[Start of section]

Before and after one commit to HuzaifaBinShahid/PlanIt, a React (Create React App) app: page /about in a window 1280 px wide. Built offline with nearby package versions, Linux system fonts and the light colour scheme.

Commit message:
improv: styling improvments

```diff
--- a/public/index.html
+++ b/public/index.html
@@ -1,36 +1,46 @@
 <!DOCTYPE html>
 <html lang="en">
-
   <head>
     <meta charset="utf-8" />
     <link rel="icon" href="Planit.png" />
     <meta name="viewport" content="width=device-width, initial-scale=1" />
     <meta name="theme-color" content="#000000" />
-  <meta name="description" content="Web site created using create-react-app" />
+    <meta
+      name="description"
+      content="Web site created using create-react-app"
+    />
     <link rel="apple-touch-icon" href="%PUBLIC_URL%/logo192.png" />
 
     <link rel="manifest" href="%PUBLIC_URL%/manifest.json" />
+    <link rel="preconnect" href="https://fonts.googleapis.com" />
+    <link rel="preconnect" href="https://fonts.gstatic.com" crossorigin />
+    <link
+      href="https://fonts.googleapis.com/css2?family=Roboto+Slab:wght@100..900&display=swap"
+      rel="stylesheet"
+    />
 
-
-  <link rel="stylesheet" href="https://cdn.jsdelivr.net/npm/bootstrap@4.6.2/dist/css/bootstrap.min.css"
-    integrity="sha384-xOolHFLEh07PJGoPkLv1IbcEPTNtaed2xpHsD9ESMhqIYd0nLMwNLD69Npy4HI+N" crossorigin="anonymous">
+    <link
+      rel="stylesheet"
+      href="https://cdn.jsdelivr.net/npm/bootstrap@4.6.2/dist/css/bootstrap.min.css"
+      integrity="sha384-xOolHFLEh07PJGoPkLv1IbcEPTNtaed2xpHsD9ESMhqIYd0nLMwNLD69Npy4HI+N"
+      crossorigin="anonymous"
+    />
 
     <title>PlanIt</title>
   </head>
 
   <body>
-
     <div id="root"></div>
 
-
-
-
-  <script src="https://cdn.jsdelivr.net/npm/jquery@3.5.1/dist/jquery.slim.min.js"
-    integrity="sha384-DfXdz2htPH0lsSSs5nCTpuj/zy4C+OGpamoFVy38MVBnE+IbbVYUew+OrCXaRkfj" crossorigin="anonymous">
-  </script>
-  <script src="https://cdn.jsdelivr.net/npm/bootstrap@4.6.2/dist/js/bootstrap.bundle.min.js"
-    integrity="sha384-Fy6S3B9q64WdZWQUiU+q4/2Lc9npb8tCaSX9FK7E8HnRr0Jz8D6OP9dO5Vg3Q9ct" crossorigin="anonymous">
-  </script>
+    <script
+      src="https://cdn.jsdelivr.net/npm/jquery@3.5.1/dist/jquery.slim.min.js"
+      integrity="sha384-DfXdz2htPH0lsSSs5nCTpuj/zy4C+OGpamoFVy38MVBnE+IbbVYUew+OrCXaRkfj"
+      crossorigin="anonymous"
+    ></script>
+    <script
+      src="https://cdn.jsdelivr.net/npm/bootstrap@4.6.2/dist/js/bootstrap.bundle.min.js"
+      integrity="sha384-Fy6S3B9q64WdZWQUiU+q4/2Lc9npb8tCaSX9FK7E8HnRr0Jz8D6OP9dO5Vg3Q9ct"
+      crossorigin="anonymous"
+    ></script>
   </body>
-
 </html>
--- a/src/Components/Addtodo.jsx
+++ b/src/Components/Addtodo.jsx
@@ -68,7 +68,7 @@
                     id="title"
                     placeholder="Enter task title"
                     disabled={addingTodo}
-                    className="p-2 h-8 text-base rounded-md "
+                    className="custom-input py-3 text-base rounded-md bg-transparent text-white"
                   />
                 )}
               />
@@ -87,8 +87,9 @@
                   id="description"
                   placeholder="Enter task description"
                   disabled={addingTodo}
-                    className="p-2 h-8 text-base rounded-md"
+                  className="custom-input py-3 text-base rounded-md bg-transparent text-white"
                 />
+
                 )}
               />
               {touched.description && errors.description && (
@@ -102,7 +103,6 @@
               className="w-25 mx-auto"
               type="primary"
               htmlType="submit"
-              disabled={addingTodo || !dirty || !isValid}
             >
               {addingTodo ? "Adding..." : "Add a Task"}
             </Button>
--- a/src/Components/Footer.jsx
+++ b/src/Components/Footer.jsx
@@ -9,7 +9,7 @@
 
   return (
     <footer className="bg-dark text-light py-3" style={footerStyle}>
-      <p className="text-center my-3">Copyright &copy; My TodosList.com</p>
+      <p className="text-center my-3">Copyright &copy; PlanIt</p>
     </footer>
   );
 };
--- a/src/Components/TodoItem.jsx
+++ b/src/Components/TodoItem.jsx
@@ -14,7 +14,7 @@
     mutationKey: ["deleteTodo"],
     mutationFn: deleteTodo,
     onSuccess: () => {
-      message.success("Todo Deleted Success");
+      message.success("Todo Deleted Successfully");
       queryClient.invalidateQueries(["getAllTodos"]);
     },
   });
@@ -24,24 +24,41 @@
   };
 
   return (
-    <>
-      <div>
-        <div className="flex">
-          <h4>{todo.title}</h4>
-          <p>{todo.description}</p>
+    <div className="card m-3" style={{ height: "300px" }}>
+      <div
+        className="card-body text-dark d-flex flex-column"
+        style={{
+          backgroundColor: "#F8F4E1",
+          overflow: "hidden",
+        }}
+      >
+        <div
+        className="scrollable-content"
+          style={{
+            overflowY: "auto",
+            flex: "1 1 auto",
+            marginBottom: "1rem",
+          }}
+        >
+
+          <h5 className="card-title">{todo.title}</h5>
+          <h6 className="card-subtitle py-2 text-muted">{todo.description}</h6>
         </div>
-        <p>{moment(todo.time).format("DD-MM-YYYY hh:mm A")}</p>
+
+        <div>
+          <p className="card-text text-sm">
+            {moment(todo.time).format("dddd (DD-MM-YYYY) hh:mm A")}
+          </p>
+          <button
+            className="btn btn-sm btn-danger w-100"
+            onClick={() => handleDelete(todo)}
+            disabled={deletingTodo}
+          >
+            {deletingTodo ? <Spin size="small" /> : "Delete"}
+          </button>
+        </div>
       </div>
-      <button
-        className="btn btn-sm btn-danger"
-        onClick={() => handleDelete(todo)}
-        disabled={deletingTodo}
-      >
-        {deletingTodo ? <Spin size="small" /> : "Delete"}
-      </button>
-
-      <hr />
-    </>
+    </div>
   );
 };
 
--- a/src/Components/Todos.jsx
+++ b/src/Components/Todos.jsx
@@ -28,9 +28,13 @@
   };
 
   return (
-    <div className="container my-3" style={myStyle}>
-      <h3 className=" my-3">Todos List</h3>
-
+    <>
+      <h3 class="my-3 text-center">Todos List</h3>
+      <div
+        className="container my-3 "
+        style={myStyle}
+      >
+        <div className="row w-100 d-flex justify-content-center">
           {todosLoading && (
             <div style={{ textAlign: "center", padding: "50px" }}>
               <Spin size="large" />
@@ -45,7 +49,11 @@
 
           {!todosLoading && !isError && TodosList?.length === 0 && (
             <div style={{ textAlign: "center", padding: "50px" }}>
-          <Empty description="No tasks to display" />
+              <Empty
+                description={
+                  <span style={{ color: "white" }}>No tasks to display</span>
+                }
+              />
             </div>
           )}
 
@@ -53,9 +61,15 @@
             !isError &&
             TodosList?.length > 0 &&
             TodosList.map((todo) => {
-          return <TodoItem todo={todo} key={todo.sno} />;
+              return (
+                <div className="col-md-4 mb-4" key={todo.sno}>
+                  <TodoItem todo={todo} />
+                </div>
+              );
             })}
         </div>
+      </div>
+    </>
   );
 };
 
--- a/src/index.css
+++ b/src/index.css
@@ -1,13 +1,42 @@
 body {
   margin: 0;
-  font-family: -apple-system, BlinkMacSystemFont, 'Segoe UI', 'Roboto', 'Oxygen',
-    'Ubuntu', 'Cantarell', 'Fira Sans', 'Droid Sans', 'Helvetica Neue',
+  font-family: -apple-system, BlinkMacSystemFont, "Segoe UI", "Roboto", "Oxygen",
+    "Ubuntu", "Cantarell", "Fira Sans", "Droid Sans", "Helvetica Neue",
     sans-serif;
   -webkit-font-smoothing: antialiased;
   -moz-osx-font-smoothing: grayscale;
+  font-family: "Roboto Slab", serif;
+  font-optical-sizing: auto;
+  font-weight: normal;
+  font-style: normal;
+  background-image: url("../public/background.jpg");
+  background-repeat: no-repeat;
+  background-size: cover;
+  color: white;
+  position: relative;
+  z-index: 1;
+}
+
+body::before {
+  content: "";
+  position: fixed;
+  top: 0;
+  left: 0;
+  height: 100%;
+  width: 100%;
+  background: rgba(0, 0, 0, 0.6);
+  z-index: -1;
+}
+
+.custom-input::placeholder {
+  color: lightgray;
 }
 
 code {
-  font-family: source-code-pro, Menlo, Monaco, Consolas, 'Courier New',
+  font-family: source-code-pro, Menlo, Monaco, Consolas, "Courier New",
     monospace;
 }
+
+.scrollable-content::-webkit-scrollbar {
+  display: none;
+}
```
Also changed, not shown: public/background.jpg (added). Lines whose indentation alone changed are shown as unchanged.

[End of section]

Check every line of the material for the string "https" and give the number of lines that have it, without anything else.

9